hiking

kid friendly

forest

nature trips

walking

river

views

wildlife

birding

dogs on leash

fishing

trail running

Should the humdrum of the work week leave you with the urge to travel and explore, head to Raven Rock State Park. Adventure is just an hour's drive from the Research Triangle and only 45 minutes from the Fayetteville area. The first feeling you are likely to experience at Raven Rock is one of renewal. Here, the forest reigns as each year the timeless cycle of growth further heals age-old wounds inflicted by man. Nature triumphs as plants compete in the stages of forest succession and the woodlands are restored. High above the Cape Fear River stands Raven Rock, its austere beauty a testament to the forces that have shaped the land. As the river below rushes to join the sea, nature's elements continue to shape the surface of this natural monument. Spend some time at Raven Rock State Park and let nature refresh your spirit. Raven Rock State Park sits along the fall zone, an area where the hard, resistant rocks of the foothills gives way to softer rocks and sediments of the coastal plain. Through the ages, flowing waters and swirling winds gradually eroded the land, carving and sculpting Raven Rock. This immense crystalline structure rises to 150 feet and stretches for more than a mile along the Cape Fear River. The rock was originally called Patterson's Rock for an early settler who found refuge there when his canoe capsized nearby. In 1854, its name was changed to Raven Rock, inspired by the sight of ravens that formerly roosted on the rock ledges. The Sioux and Tuscarora Indians hunted the area until European settlers arrived in the mid-1700s. The first settlers were hunters and trappers looking for areas similar to their native country, Scotland. Later, they built stores, mills and quarries. Many of the woodlands were farmed, and as the forests returned, much of the land was harvested for timber. A road stretched from Raleigh to Fayetteville crossed the Cape Fear River via the Northington Ferry and served as the area's major transportation route. Locks and dams were built along the river to facilitate navigation by boat, and Raven Rock became an important landmark for river pilots. After a hurricane destroyed the locks and dams in 1859, the structures were not replaced; railroad transportation eliminated the need for river travel. As new roads were built, the ferry was closed and Raven Rock became a popular recreation spot. The remnants of the Northington lock and dam are seen in the park. In 1965, interest grew in preserving the area as a state park, and local citizens organized support for the project. In 1969, a bill establishing the park was passed in the General Assembly. More than 220 acres of land were purchased and another 170 acres were donated by Burlington Industries. Additional tracts have since been purchased, bringing the park to its present size of 4,684 acres.

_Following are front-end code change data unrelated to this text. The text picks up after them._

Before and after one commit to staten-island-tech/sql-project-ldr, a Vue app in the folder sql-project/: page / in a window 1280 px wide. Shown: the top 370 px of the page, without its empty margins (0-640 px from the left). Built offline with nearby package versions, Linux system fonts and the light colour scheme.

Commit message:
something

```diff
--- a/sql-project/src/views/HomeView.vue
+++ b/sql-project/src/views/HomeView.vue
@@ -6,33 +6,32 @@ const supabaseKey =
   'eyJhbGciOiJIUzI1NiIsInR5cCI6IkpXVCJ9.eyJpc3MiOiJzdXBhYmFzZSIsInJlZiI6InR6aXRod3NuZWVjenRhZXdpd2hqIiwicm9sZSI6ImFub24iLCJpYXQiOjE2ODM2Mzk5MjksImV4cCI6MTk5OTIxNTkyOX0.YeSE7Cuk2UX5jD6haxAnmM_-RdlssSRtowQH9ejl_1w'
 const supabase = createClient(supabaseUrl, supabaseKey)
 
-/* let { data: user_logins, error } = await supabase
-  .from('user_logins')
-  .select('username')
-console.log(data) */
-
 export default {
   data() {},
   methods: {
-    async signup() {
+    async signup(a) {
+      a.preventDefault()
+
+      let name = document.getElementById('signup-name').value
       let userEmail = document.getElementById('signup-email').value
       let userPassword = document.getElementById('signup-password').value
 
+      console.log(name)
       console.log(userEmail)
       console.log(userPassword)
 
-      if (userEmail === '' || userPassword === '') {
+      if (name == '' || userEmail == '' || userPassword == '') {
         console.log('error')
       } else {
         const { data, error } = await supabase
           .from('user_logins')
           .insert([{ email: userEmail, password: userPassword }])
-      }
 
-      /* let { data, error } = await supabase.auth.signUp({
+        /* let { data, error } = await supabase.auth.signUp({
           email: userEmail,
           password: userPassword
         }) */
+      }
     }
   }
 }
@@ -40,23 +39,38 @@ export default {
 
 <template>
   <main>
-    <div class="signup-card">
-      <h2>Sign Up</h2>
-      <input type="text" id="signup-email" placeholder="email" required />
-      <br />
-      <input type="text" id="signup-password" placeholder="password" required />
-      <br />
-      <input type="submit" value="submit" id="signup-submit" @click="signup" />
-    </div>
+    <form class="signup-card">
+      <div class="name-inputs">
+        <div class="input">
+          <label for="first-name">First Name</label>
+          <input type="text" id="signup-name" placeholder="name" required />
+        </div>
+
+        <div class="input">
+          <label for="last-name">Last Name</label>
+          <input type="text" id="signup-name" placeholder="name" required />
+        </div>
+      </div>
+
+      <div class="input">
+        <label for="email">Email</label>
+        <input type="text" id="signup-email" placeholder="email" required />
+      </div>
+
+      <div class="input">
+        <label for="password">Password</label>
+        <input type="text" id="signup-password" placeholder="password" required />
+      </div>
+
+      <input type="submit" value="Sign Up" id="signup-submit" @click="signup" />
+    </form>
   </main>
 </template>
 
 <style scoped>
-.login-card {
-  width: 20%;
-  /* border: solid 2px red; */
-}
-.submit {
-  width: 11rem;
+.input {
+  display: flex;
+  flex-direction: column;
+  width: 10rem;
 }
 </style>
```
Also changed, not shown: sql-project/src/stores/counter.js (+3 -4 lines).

on Fish Traps Trail

1 day ago

on Raven Rock

5 days ago

on Cape Fear River

5 days ago

Easy little trail. There are tons of people on the trail, but it's still great for an easy hike with an ok overlook. Good to hike with a pup.

we kayak the cape fear alot !! so much fun!!

hiking
23 days ago

hiking
27 days ago

Really pretty area. Lots of people on the weekend. I bet it would be great on a week day in the morning on a crisp fall day!

First time on any of the ravenrock trails. This trail is approximately 3 miles to the waterfall and 3 miles back. There are a lot of up hill and down hill stretches. Lots of roots sticking out of the ground and rock covering the trails. I wore walking shoes but would highly recommend hiking boots for ankle support. There are no trashcans/watering stations/or benches throughout the trail so bring plenty of water and snacks. The "waterfall" at the end of the trail was underwhelming. Only a couple feet tall. I did enjoy the trail overall. Didn't see any wildlife. Bring plenty of water.

I did this with a 30 lb child in a carrier. Going down was easy, but there was just enough of an incline to make it a nice little workout coming back up. It was a gorgeous day and the river was low to where we could walk out on the rock bar to about halfway through the river. So cool!